*** Opening of Stored data ***
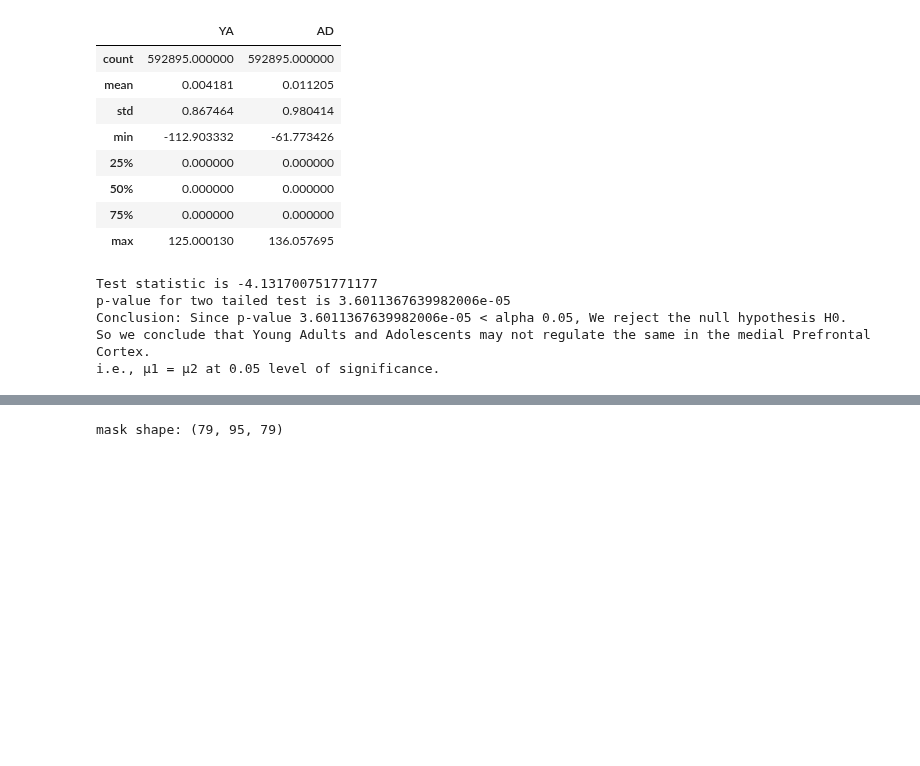
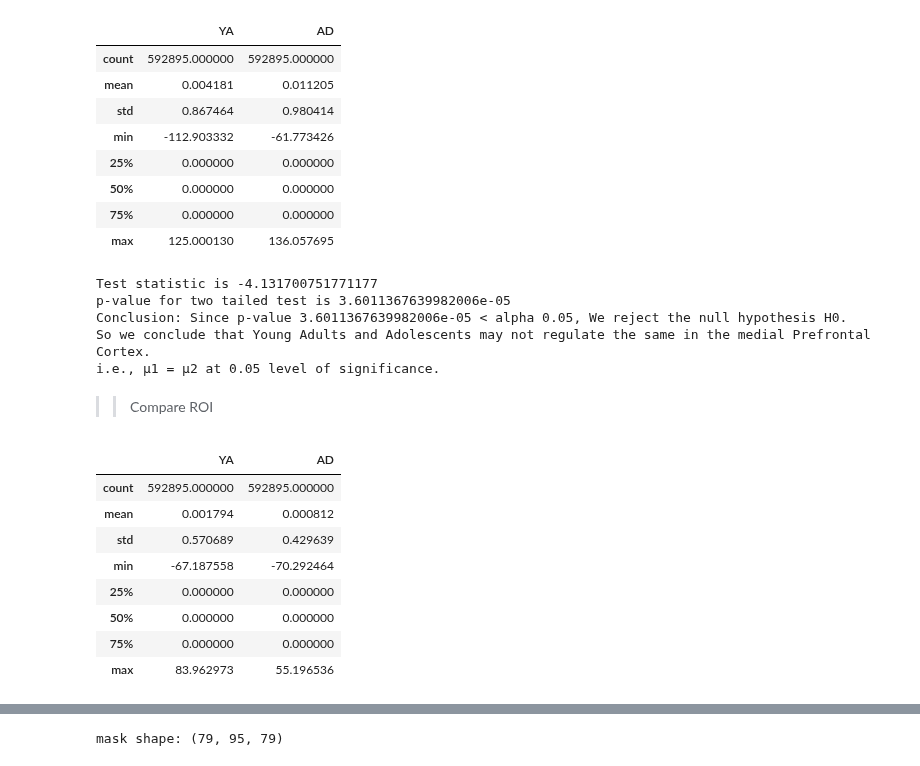
Before and after one commit to staceybeck/teambrainiac, a Jupyter notebook: source/group_svm/Statistical_tests_Group.ipynb, the cells around one changed output, grey strips where cells are left out. Drawn from its saved outputs; the diff is of its cells as text; code cells hidden in the pictures; blank space fills up the shorter version.

```diff
--- a/source/group_svm/Statistical_tests_Group.ipynb
+++ b/source/group_svm/Statistical_tests_Group.ipynb
@@ -81,0 +32,23 @@ Successfully installed boto3-1.21.44 botocore-1.24.44 jmespath-1.0.0 nilearn-0.9
+# %%
+import pandas as pd
+import numpy as np
+from collections import defaultdict
+adpfc = open_pickle('/content/gdrive/MyDrive/data/AD_detrend_2_3_mPFC.pkl')
+adnacc = open_pickle('/content/gdrive/MyDrive/data/AD_detrend_2_3_nacc_aal.pkl')
+adacc = open_pickle('/content/gdrive/MyDrive/data/AD_detrend_2_3_acc_aal.pkl')
+adai = open_pickle('/content/gdrive/MyDrive/data/AD_detrend_2_3_anterior_insula_aal.pkl')
+
+as_mpfc = adpfc['bmap2'][0]
+as_nacc = adnacc['bmap2'][0]
+as_acc = adacc['bmap2'][0]
+as_ai = adai['bmap2'][0]
+
+yapfc = open_pickle('/content/gdrive/MyDrive/data/YA_detrend_2_3_mPFC.pkl')
+yanacc = open_pickle('/content/gdrive/MyDrive/data/YA_detrend_2_3_nacc_aal.pkl')
+yaacc = open_pickle('/content/gdrive/MyDrive/data/YA_detrend_2_3_acc_aal.pkl')
+yaai = open_pickle('/content/gdrive/MyDrive/data/YA_detrend_2_3_anterior_insula_aal.pkl')
+
+ya_mpfc = yapfc['bmap2'][0]
+ya_nacc = yanacc['bmap2'][0]
+ya_acc = yaacc['bmap2'][0]
+ya_ai = yaai['bmap2'][0]
@@ -237,3 +208,19 @@ p-value for two tailed test is 3.6011367639982006e-05
 Conclusion: Since p-value 3.6011367639982006e-05 < alpha 0.05, We reject the null hypothesis H0.
 So we conclude that Young Adults and Adolescents may not regulate the same in the medial Prefrontal Cortex.
 i.e., μ1 = μ2 at 0.05 level of significance.
+# %% [markdown]
+>> Compare ROI
+# %%
+dictionary_values = {'YA': ya_mpfc, 'AD':as_mpfc}
+summary_df = pd.DataFrame(dictionary_values)
+summary_df.describe()
+# %% [output]
+|  | YA | AD |
+| count | 592895.000000 | 592895.000000 |
+| mean | 0.001794 | 0.000812 |
+| std | 0.570689 | 0.429639 |
+| min | -67.187558 | -70.292464 |
+| 25% | 0.000000 | 0.000000 |
+| 50% | 0.000000 | 0.000000 |
+| 75% | 0.000000 | 0.000000 |
+| max | 83.962973 | 55.196536 |
```
Also changed, not shown: parts of 28 cells of this notebook.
*** Close of Stored data ***
▶ To do
The data above should be restated exactly, with its images dropped.

▶ Response area
Before and after one commit to staceybeck/teambrainiac, a Jupyter notebook: source/group_svm/Statistical_tests_Group.ipynb, the cells around one changed output, grey strips where cells are left out. Drawn from its saved outputs; the diff is of its cells as text; code cells hidden in the pictures; blank space fills up the shorter version.

```diff
--- a/source/group_svm/Statistical_tests_Group.ipynb
+++ b/source/group_svm/Statistical_tests_Group.ipynb
@@ -81,0 +32,23 @@ Successfully installed boto3-1.21.44 botocore-1.24.44 jmespath-1.0.0 nilearn-0.9
+# %%
+import pandas as pd
+import numpy as np
+from collections import defaultdict
+adpfc = open_pickle('/content/gdrive/MyDrive/data/AD_detrend_2_3_mPFC.pkl')
+adnacc = open_pickle('/content/gdrive/MyDrive/data/AD_detrend_2_3_nacc_aal.pkl')
+adacc = open_pickle('/content/gdrive/MyDrive/data/AD_detrend_2_3_acc_aal.pkl')
+adai = open_pickle('/content/gdrive/MyDrive/data/AD_detrend_2_3_anterior_insula_aal.pkl')
+
+as_mpfc = adpfc['bmap2'][0]
+as_nacc = adnacc['bmap2'][0]
+as_acc = adacc['bmap2'][0]
+as_ai = adai['bmap2'][0]
+
+yapfc = open_pickle('/content/gdrive/MyDrive/data/YA_detrend_2_3_mPFC.pkl')
+yanacc = open_pickle('/content/gdrive/MyDrive/data/YA_detrend_2_3_nacc_aal.pkl')
+yaacc = open_pickle('/content/gdrive/MyDrive/data/YA_detrend_2_3_acc_aal.pkl')
+yaai = open_pickle('/content/gdrive/MyDrive/data/YA_detrend_2_3_anterior_insula_aal.pkl')
+
+ya_mpfc = yapfc['bmap2'][0]
+ya_nacc = yanacc['bmap2'][0]
+ya_acc = yaacc['bmap2'][0]
+ya_ai = yaai['bmap2'][0]
@@ -237,3 +208,19 @@ p-value for two tailed test is 3.6011367639982006e-05
 Conclusion: Since p-value 3.6011367639982006e-05 < alpha 0.05, We reject the null hypothesis H0.
 So we conclude that Young Adults and Adolescents may not regulate the same in the medial Prefrontal Cortex.
 i.e., μ1 = μ2 at 0.05 level of significance.
+# %% [markdown]
+>> Compare ROI
+# %%
+dictionary_values = {'YA': ya_mpfc, 'AD':as_mpfc}
+summary_df = pd.DataFrame(dictionary_values)
+summary_df.describe()
+# %% [output]
+|  | YA | AD |
+| count | 592895.000000 | 592895.000000 |
+| mean | 0.001794 | 0.000812 |
+| std | 0.570689 | 0.429639 |
+| min | -67.187558 | -70.292464 |
+| 25% | 0.000000 | 0.000000 |
+| 50% | 0.000000 | 0.000000 |
+| 75% | 0.000000 | 0.000000 |
+| max | 83.962973 | 55.196536 |
```
Also changed, not shown: parts of 28 cells of this notebook.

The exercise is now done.